Before-and-after page screenshots:
*** Begin section ***

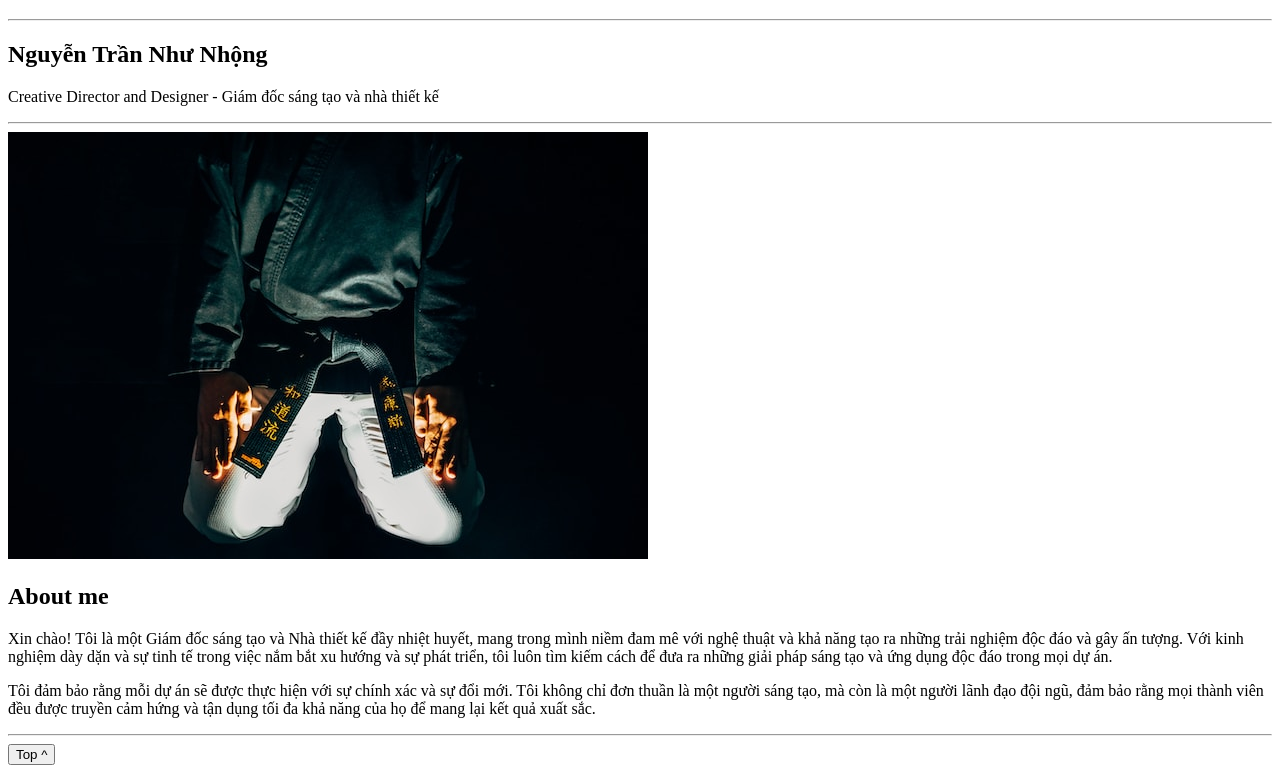
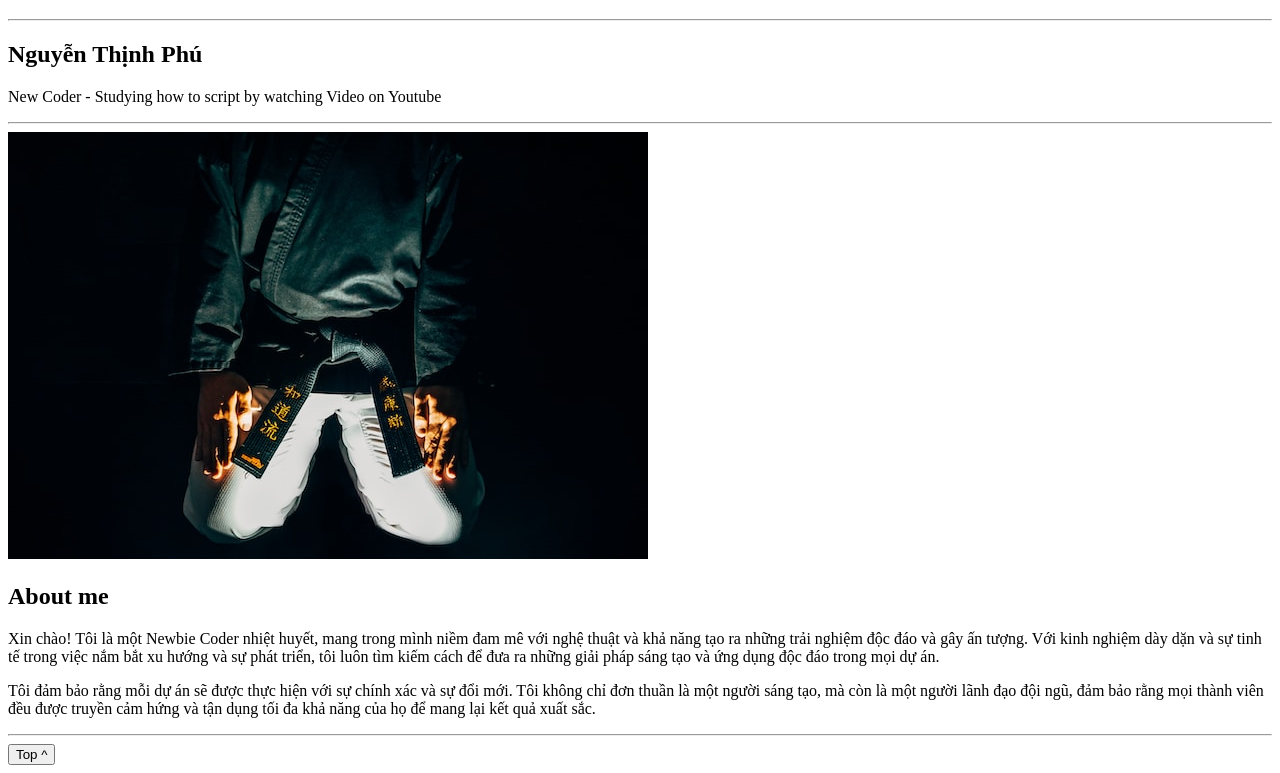
Before and after one commit to Funame2022/Coding-Space, a plain HTML site: page index.html in a window 1280 px wide. Shown: the part 90-863 px from the top of the page. Drawn offline with Linux system fonts and the light colour scheme.

Commit message:
update lần 1

```diff
--- a/index.html
+++ b/index.html
@@ -17,20 +17,16 @@
 
     <h1>Welcome to My Website!</h1>
     <hr>
-    <h2>Nguyễn Trần Như Nhộng</h2>
-    <p>Creative Director and Designer - Giám đốc sáng tạo và nhà thiết kế</p>
+    <h2>Nguyễn Thịnh Phú</h2>
+    <p>New Coder - Studying how to script by watching Video on Youtube</p>
     <hr>
 
     <a href="./more-info/contact.html"><img src="./assets/images/tuhoc.cc.jpg" alt="Admin Information"></a>
 
     <h2>About me</h2>
-    <p>Xin chào! Tôi là một Giám đốc sáng tạo và Nhà thiết kế đầy nhiệt huyết, mang trong mình niềm đam mê với nghệ
-        thuật và khả năng tạo ra những trải nghiệm độc đáo và gây ấn tượng. Với kinh nghiệm dày dặn và sự tinh tế trong
-        việc nắm bắt xu hướng và sự phát triển, tôi luôn tìm kiếm cách để đưa ra những giải pháp sáng tạo và ứng dụng
-        độc đáo trong mọi dự án.</p>
-    <p>Tôi đảm bảo rằng mỗi dự án sẽ được thực hiện với sự chính xác và sự đổi mới. Tôi không chỉ đơn thuần là một người
-        sáng tạo, mà còn là một người lãnh đạo đội ngũ, đảm bảo rằng mọi thành viên đều được truyền cảm hứng và tận dụng
-        tối đa khả năng của họ để mang lại kết quả xuất sắc.</p>
+    <p>Xin chào! Tôi là một Newbie Coder nhiệt huyết, mang trong mình niềm đam mê với nghệ thuật và khả năng tạo ra những trải nghiệm độc đáo và gây ấn tượng. Với kinh nghiệm dày dặn và sự tinh tế trong
+    việc nắm bắt xu hướng và sự phát triển, tôi luôn tìm kiếm cách để đưa ra những giải pháp sáng tạo và ứng dụng độc đáo trong mọi dự án.</p>
+    <p>Tôi đảm bảo rằng mỗi dự án sẽ được thực hiện với sự chính xác và sự đổi mới. Tôi không chỉ đơn thuần là một người sáng tạo, mà còn là một người lãnh đạo đội ngũ, đảm bảo rằng mọi thành viên đều được truyền cảm hứng và tận dụng tối đa khả năng của họ để mang lại kết quả xuất sắc.</p>
     <hr>
 
     <a href="#"><button>Top ^</button></a>
```
Also changed, not shown: more-info/contact.html (+4 -6 lines).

*** End section ***

**What you should do**: Reproduce every line above exactly, pictures excluded.

**Exercise response**:
Before and after one commit to Funame2022/Coding-Space, a plain HTML site: page index.html in a window 1280 px wide. Shown: the part 90-863 px from the top of the page. Drawn offline with Linux system fonts and the light colour scheme.

Commit message:
update lần 1

```diff
--- a/index.html
+++ b/index.html
@@ -17,20 +17,16 @@
 
     <h1>Welcome to My Website!</h1>
     <hr>
-    <h2>Nguyễn Trần Như Nhộng</h2>
-    <p>Creative Director and Designer - Giám đốc sáng tạo và nhà thiết kế</p>
+    <h2>Nguyễn Thịnh Phú</h2>
+    <p>New Coder - Studying how to script by watching Video on Youtube</p>
     <hr>
 
     <a href="./more-info/contact.html"><img src="./assets/images/tuhoc.cc.jpg" alt="Admin Information"></a>
 
     <h2>About me</h2>
-    <p>Xin chào! Tôi là một Giám đốc sáng tạo và Nhà thiết kế đầy nhiệt huyết, mang trong mình niềm đam mê với nghệ
-        thuật và khả năng tạo ra những trải nghiệm độc đáo và gây ấn tượng. Với kinh nghiệm dày dặn và sự tinh tế trong
-        việc nắm bắt xu hướng và sự phát triển, tôi luôn tìm kiếm cách để đưa ra những giải pháp sáng tạo và ứng dụng
-        độc đáo trong mọi dự án.</p>
-    <p>Tôi đảm bảo rằng mỗi dự án sẽ được thực hiện với sự chính xác và sự đổi mới. Tôi không chỉ đơn thuần là một người
-        sáng tạo, mà còn là một người lãnh đạo đội ngũ, đảm bảo rằng mọi thành viên đều được truyền cảm hứng và tận dụng
-        tối đa khả năng của họ để mang lại kết quả xuất sắc.</p>
+    <p>Xin chào! Tôi là một Newbie Coder nhiệt huyết, mang trong mình niềm đam mê với nghệ thuật và khả năng tạo ra những trải nghiệm độc đáo và gây ấn tượng. Với kinh nghiệm dày dặn và sự tinh tế trong
+    việc nắm bắt xu hướng và sự phát triển, tôi luôn tìm kiếm cách để đưa ra những giải pháp sáng tạo và ứng dụng độc đáo trong mọi dự án.</p>
+    <p>Tôi đảm bảo rằng mỗi dự án sẽ được thực hiện với sự chính xác và sự đổi mới. Tôi không chỉ đơn thuần là một người sáng tạo, mà còn là một người lãnh đạo đội ngũ, đảm bảo rằng mọi thành viên đều được truyền cảm hứng và tận dụng tối đa khả năng của họ để mang lại kết quả xuất sắc.</p>
     <hr>
 
     <a href="#"><button>Top ^</button></a>
```
Also changed, not shown: more-info/contact.html (+4 -6 lines).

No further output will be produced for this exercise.